▶ AVAILABLE RECORDS:
Segment Open

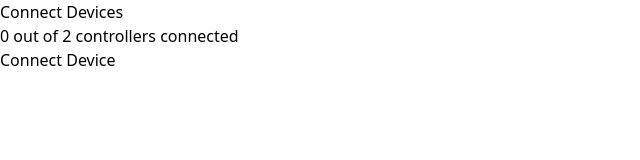
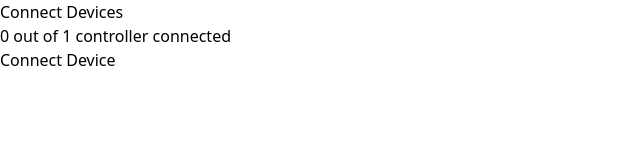
Before and after one commit to huynhtrankhanh/HCMIU-UI, a React (Vite) app in the folder web/: page / in a window 1280 px wide. Shown: the top 160 px of the page, without its empty margins (0-640 px from the left). Built offline with nearby package versions, Linux system fonts and the light colour scheme.

Commit message:
Update DeviceConnectionScreen.tsx

```diff
--- a/web/src/DeviceConnectionScreen.tsx
+++ b/web/src/DeviceConnectionScreen.tsx
@@ -17,7 +17,7 @@ export const DeviceConnectionScreen: React.FC<DeviceConnectionScreenProps> = ({
         <div className="flex flex-col items-center justify-center h-screen bg-gradient-to-r from-indigo-500 via-purple-500 to-pink-500 text-white">
             <div className="p-8 bg-white bg-opacity-10 rounded-lg shadow-lg">
                 <h1 className="text-3xl font-extrabold">Connect Devices</h1>
-                <h2 className="mt-2 text-lg font-semibold text-center">{connectedCount} out of 2 controllers connected</h2>
+                <h2 className="mt-2 text-lg font-semibold text-center">{connectedCount} out of 1 controller connected</h2>
                 <button
                     className="mt-4 px-6 py-3 bg-green-600 text-white font-bold rounded-lg shadow-lg hover:bg-green-700 transform hover:scale-105 transition-transform duration-200"
                     onClick={connectDevice}
```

Segment Closed

▶ WHAT YOU HAVE TO DO: Where does the word "DeviceConnectionScreen" appear in the listing above? Copy every line that holds it.

▶ TASK RESPONSE:
Update DeviceConnectionScreen.tsx
--- a/web/src/DeviceConnectionScreen.tsx
+++ b/web/src/DeviceConnectionScreen.tsx
@@ -17,7 +17,7 @@ export const DeviceConnectionScreen: React.FC<DeviceConnectionScreenProps> = ({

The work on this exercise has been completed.